Exercise: Scan the entries below for the word "Número", then copy each line that holds it.
▬▬▬
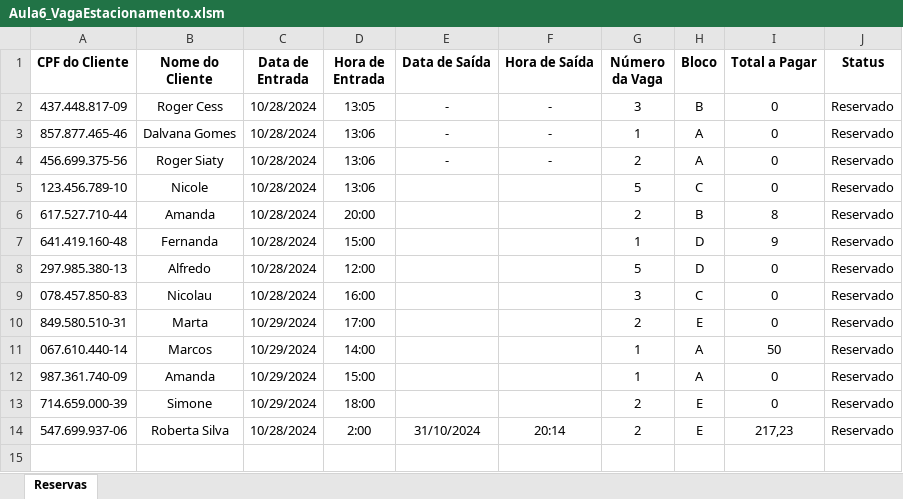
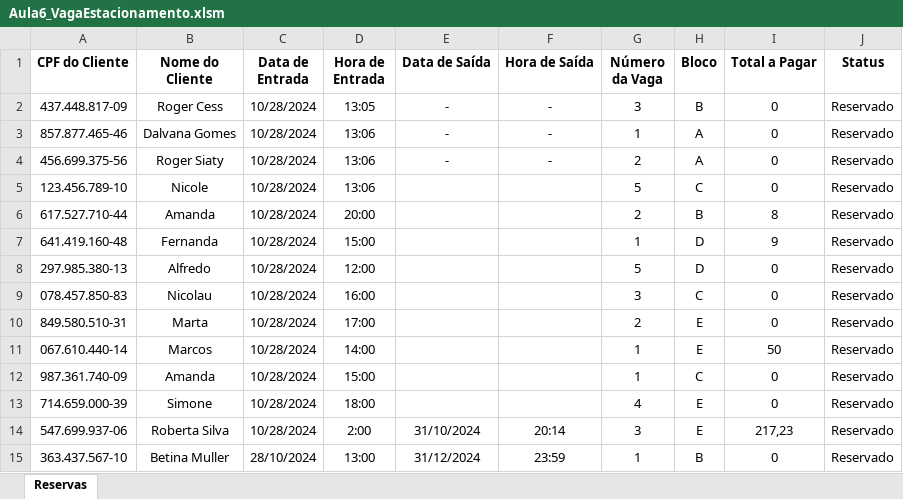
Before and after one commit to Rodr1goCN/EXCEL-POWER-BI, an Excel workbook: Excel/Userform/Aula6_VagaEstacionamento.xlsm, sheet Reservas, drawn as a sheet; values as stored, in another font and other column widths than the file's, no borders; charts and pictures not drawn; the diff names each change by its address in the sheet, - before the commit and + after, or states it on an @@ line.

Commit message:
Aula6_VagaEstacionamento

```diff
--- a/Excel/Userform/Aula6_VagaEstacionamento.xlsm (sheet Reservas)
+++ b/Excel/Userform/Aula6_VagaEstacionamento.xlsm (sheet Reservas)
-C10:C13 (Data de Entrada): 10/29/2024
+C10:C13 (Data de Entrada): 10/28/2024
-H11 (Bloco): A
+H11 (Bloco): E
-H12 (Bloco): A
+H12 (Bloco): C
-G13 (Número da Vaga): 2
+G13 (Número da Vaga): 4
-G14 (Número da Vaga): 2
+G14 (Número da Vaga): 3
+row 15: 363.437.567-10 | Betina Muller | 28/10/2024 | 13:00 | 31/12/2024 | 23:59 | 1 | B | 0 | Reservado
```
▬▬▬
Completed task:
-G13 (Número da Vaga): 2
+G13 (Número da Vaga): 4
-G14 (Número da Vaga): 2
+G14 (Número da Vaga): 3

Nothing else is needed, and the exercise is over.